Holiday pop up shop sells crafts
READSBORO- Readsboro Hometown Redevelopment, the nonprofit that owns the Bullock Building, has created a new temporary business within its walls; a holiday pop-up store featuring its own inventory and contributions from several area craftspeople.
The shop’s hours are Thursday through Sunday from 11 am to 4 pm until December 28 when it is anticipated that the store will close for the season. RHR’s own inventory features antiques, dishware sets, Christmas ornaments and accessories, full Santa Suits at discounted prices, crystal and glassware, a raffle on three great gift baskets, and more.
The interior of the building was expertly decorated by Elaine Dove in holiday style from the front display windows to the hall itself where a large Christmas tree stands with a big red chair awaiting a visit from Santa Claus. A wintry holiday scene painted by local artist Mark Lowe adorns the walls, while standing just opposite is a giant pile of wrapped Christmas presents. The presents are all priced and have clues written on them as to what is inside. Most are priced at $1 to $2 while a few are as much as $10. This pile had many visitors examining boxes and reading clues which generated more than one chuckle. Plenty were sold but there are plenty left.
This first-time endeavor began on November 16 with an open house that featured area craftspeople who signed up to have their work sold through the store with RHR making a small commission on each item sold.
These craftspeople will have their items in the store through the duration of the store’s existence. They currently include Daniel and Joanne Birch’s maple syrup; Dan Baliotti’s “Dover Hill” kitchen and country furnishing products; Celeste DiMarsico’s brilliantly rich colored bags and eye pillows; Linda Marston’s quilts, blankets, and knitted goods; and the gorgeous photography of unique subjects by Stacy Birch. RHR is still looking for more craftspeople who want to be a part of the store operation.
Also set up through the duration will be the store merchandise of the Living History Association, another nonprofit, which includes many educational items from books, games, coloring books, historical parchments, toy soldiers, Indian arrow heads, Civil War hats, and much more.
Future weekends will continue to include free hot drinks, but with a donation jug nearby. RHR must raise $30,000 to match against grant funds to replace the Bullock Building’s current roof. Hence, the reason for the store effort, raffles, and events.
The next event will be Thursday December 12, when Santa comes to the Bullock Building to meet any child who wants to show up. There will be free hot chocolate and other soft drinks, cookies, and goodies for the kids. There will also be a free grab bag for the first 100 children who attend. Bags are filled with candy canes, chocolate, and school supplies such as pens, pencils, markers, and so on. We hope to see a great number of children.
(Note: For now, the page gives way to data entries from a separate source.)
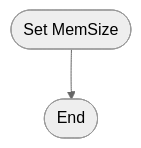
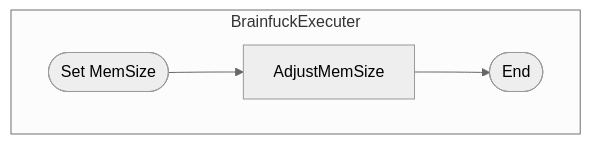
Before and after one commit to BCS21090011/BrainFucker: the ninth of 25 diagrams in src/Classes_Info/BrainfuckExecuter.md, drawn with Mermaid (neutral theme).

Commit message:
Chart for MemSize setter.

````diff
--- a/src/Classes_Info/BrainfuckExecuter.md
+++ b/src/Classes_Info/BrainfuckExecuter.md
@@ -493,7 +493,14 @@
     ```mermaid
     flowchart
+        subgraph BrainfuckExecuter
+            Start([Set MemSize])
+            AdjustMemSize
+            End([End])
+        end
 
-    Start([Set MemSize])
-    -->
-    End([End])
+        Start
+        -->
+        AdjustMemSize
+        -->
+        End
     ```
````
In 2018 RHR members, under the direction of president Susan Bailey, accumulated all the cost estimates and contract workers to change the seasonal nature of the building. Craig Barkus, of Barkus Excavating, was instrumental in putting the contractors together and managing the work. The project was to tear out all rotted wood in the building’s basement, shore up the floor and strengthen walls where needed, put in a new set of doors, cover the floor with hard pack, cover the hard pack with a cement floor, and install a heating system that could heat the basement and the main floor of the building. This would alleviate the building’s winter problems and provide year- round use. It would also create about 2,500 square feet of usable basement space. The price tag was a daunting $57,000 but the group managed to raise a substantial portion of those funds while member James Dassatti secured a $25,000 grant from the state of Vermont that picked up the balance. This project has been completed and fully paid for.
Next comes the leaking roof project for which the pop-up store and other events are to be held to help cover those costs of which RHR will have to come up with about $30,000. It is hoped that another grant will cover the balance as $30,000 is a lot of money to raise in a small town like Readsboro.